> [ACTIVITY]:
Every line that includes the word "target" needs to be copied from the listing.
------------------------------------------------------------------------
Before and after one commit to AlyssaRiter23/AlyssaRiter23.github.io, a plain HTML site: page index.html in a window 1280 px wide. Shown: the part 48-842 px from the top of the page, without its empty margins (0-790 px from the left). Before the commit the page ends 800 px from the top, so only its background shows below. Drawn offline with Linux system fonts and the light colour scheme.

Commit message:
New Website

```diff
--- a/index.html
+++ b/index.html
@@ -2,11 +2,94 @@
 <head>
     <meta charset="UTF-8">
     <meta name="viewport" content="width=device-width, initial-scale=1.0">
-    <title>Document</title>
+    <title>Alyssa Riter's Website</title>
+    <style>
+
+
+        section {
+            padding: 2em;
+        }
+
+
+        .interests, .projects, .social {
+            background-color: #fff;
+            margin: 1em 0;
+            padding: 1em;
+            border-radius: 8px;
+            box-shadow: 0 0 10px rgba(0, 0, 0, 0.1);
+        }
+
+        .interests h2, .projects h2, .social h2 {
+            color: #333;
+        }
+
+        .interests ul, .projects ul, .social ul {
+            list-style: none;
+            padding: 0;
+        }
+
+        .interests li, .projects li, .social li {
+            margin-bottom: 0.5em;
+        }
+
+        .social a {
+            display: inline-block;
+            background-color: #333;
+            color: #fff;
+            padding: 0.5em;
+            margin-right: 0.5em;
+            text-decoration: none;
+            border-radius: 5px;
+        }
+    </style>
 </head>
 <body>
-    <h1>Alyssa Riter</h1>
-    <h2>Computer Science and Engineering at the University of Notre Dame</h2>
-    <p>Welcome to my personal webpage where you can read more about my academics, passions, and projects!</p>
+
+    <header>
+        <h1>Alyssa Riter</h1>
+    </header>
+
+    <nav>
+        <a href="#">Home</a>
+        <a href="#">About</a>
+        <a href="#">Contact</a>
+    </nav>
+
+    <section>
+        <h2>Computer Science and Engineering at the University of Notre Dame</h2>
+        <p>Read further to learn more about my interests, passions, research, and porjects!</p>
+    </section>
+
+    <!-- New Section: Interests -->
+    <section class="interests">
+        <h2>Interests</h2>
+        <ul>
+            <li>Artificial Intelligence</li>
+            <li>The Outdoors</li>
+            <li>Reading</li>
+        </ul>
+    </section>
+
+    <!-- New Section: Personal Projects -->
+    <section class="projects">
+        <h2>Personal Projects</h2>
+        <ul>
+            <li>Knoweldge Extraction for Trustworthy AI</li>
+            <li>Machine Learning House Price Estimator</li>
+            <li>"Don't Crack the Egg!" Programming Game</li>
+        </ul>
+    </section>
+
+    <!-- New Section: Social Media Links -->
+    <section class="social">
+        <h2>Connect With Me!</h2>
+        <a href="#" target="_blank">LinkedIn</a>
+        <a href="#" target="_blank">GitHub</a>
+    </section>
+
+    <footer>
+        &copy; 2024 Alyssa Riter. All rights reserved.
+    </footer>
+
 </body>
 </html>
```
------------------------------------------------------------------------
> [OUTPUT FOR THIS EXERCISE]:
+        <a href="#" target="_blank">LinkedIn</a>
+        <a href="#" target="_blank">GitHub</a>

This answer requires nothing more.